But so: then a young music fan comes along and they're wondering who they should listen to, what they can get hep to in order to figure out how music works. And they have this insurmountable pile of data, song upon song upon song, and there's no way of traversing that except through what amounts to random selection. Lester seems concerned primarily with the long term, with what acts will "stand the test of time," but what bands do that seems to come down to which ones your dad has in his record collection, or which ones you find in the library, or which ones have cool cover art, or what the critics at the time are hyping. The long term doesn't matter so much in the present, certainly not so much that you need to be wholly concerned with it in your criticism.

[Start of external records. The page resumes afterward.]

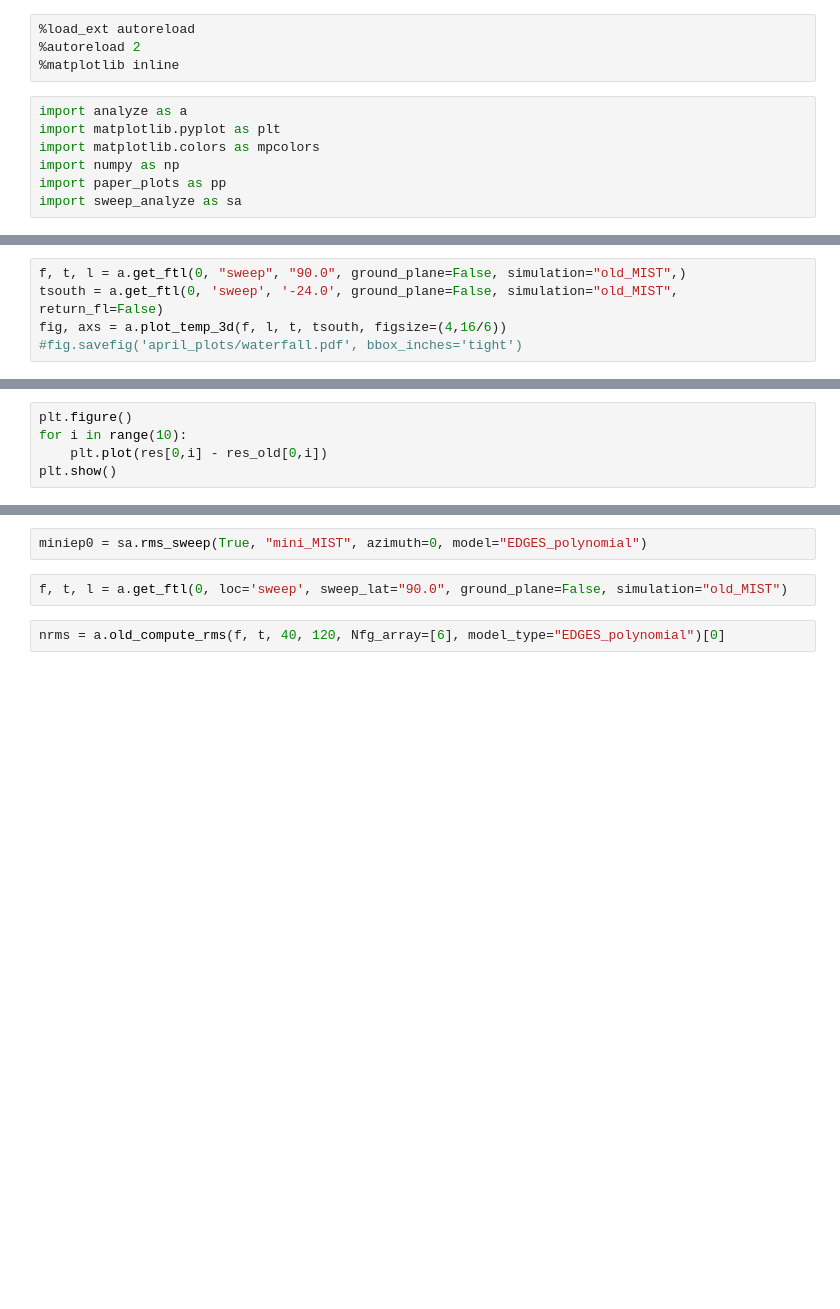
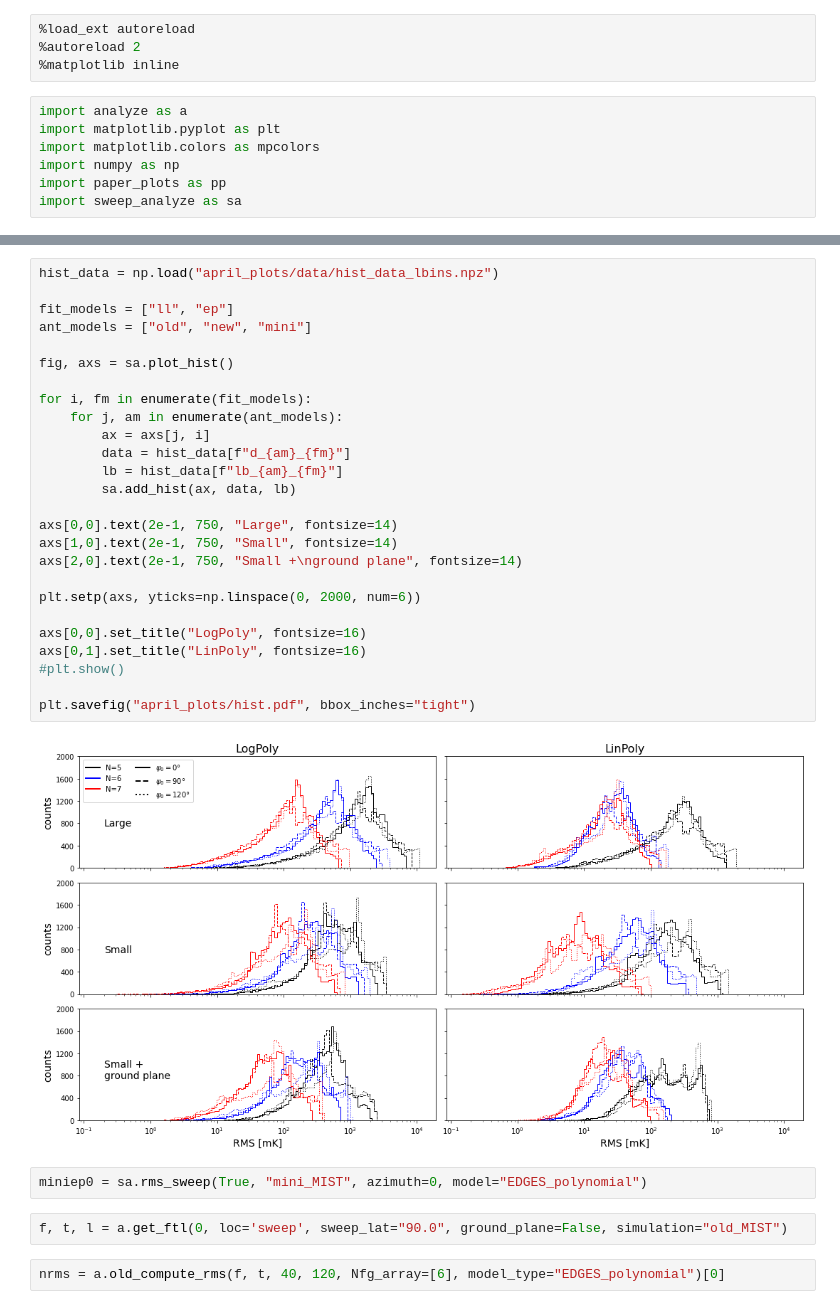
Before and after one commit to christianhbye/21cm_obs_simulations, a Jupyter notebook: PaperPlots_MIST-Copy1.ipynb, the cells around one changed output, grey strips where cells are left out. Drawn from its saved outputs; the diff is of its cells as text; blank space fills up the shorter version.

```diff
--- a/PaperPlots_MIST-Copy1.ipynb
+++ b/PaperPlots_MIST-Copy1.ipynb
@@ -73,5 +34,0 @@ fig, axs = a.plot_temp_3d(f, l, t, tsouth, figsize=(4,16/6))
-# %%
-f, t, l = a.get_ftl(0, "sweep", "90.0", ground_plane=False, simulation="old_MIST",)
-tsouth = a.get_ftl(0, 'sweep', '-24.0', ground_plane=False, simulation="old_MIST", return_fl=False)
-fig, axs = a.plot_temp_3d(f, l, t, tsouth, figsize=(4,16/6))
-#fig.savefig('april_plots/waterfall.pdf', bbox_inches='tight')
@@ -81,5 +34,0 @@ rms, res = a.compute_rms(f, t)
-# %%
-plt.figure()
-for i in range(10):
-    plt.plot(res[0,i] - res_old[0,i])
-plt.show()
@@ -101,3 +88,31 @@ largeep0 = sa.rms_sweep(False, "old_MIST", azimuth=0, model="EDGES_polynomial")
+# %%
+hist_data = np.load("april_plots/data/hist_data_lbins.npz")
+
+fit_models = ["ll", "ep"]
+ant_models = ["old", "new", "mini"]
+
+fig, axs = sa.plot_hist()
+
+for i, fm in enumerate(fit_models):
+    for j, am in enumerate(ant_models):
+        ax = axs[j, i]
+        data = hist_data[f"d_{am}_{fm}"]
+        lb = hist_data[f"lb_{am}_{fm}"]
+        sa.add_hist(ax, data, lb)
+
+axs[0,0].text(2e-1, 750, "Large", fontsize=14)
+axs[1,0].text(2e-1, 750, "Small", fontsize=14)
+axs[2,0].text(2e-1, 750, "Small +\nground plane", fontsize=14)
+
+plt.setp(axs, yticks=np.linspace(0, 2000, num=6))
+
+axs[0,0].set_title("LogPoly", fontsize=16)
+axs[0,1].set_title("LinPoly", fontsize=16)
+#plt.show()
+
+plt.savefig("april_plots/hist.pdf", bbox_inches="tight")
+# %% [output]
+[figure, added]
 # %%
 miniep0 = sa.rms_sweep(True, "mini_MIST", azimuth=0, model="EDGES_polynomial")
 # %%
```
Also changed, not shown: parts of 14 cells of this notebook.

Lester's negativity is presumably excused by the fact that when he did care about a band, he like really cared man. Because MUSIC IS IMPORTANT! But that's the thing: music is important, not individual bands. Fuck individuals bands. They're all working the same twelve goddamn chord changes anyway. What's important is the music, the little variations, the minor digressions, the contexts, the social scene (yes! Fuck it! I will say this!), the shows and the writing and the yelling and all the shit, all the attention that makes music vital. It is important, and so why the fuck would you want to shoot its babies? Why the fuck would you care about authenticity in the context of an artform so wholly artificial? This is a man who happily did that NME bullshit move of praising an artist to the hills and then disproportionately tearing down their next album because it didn't "live up to expectations." Jesus Christ, who cares? That's the kind of shit that would prompt a three-page letter to Pitchfork from me, and you can be sure it's no different if Mr. Bangs wrote it (although maybe, like Christgau and Marcus, he'd have learned to couch his opinions in so much verbiage that you couldn't actually discern a critical viewpoint). The excuse given is that this harsh treatment would drive a band to greater heights, but it sure as shit didn't seem to work with either the MC5 or Miles Davis.
So fuck Lester Bangs. We've got more than enough of his kind today, taking music far too seriously and being far too lazy in looking for meaning; dismissing anything with a commercial connection out of hand, and acting like music is a damsel in distress they must save while coming off as nothing more than an insanely jealous stalker whose affections are mostly unwanted. Guys, you don't get it. You've retreated to the underground while pretending to engage with the mainstream, and you spew out your hateful little screeds while dreaming somewhere deep in your subconscousnesses of nuzzling Lester's putrid scrotum with your downy-soft cheeks. Stop it.
This is all to say: Lester Bangs was a way better writer than critic. And Andrew Leonard is a tool for buying into his grand posthumous prank.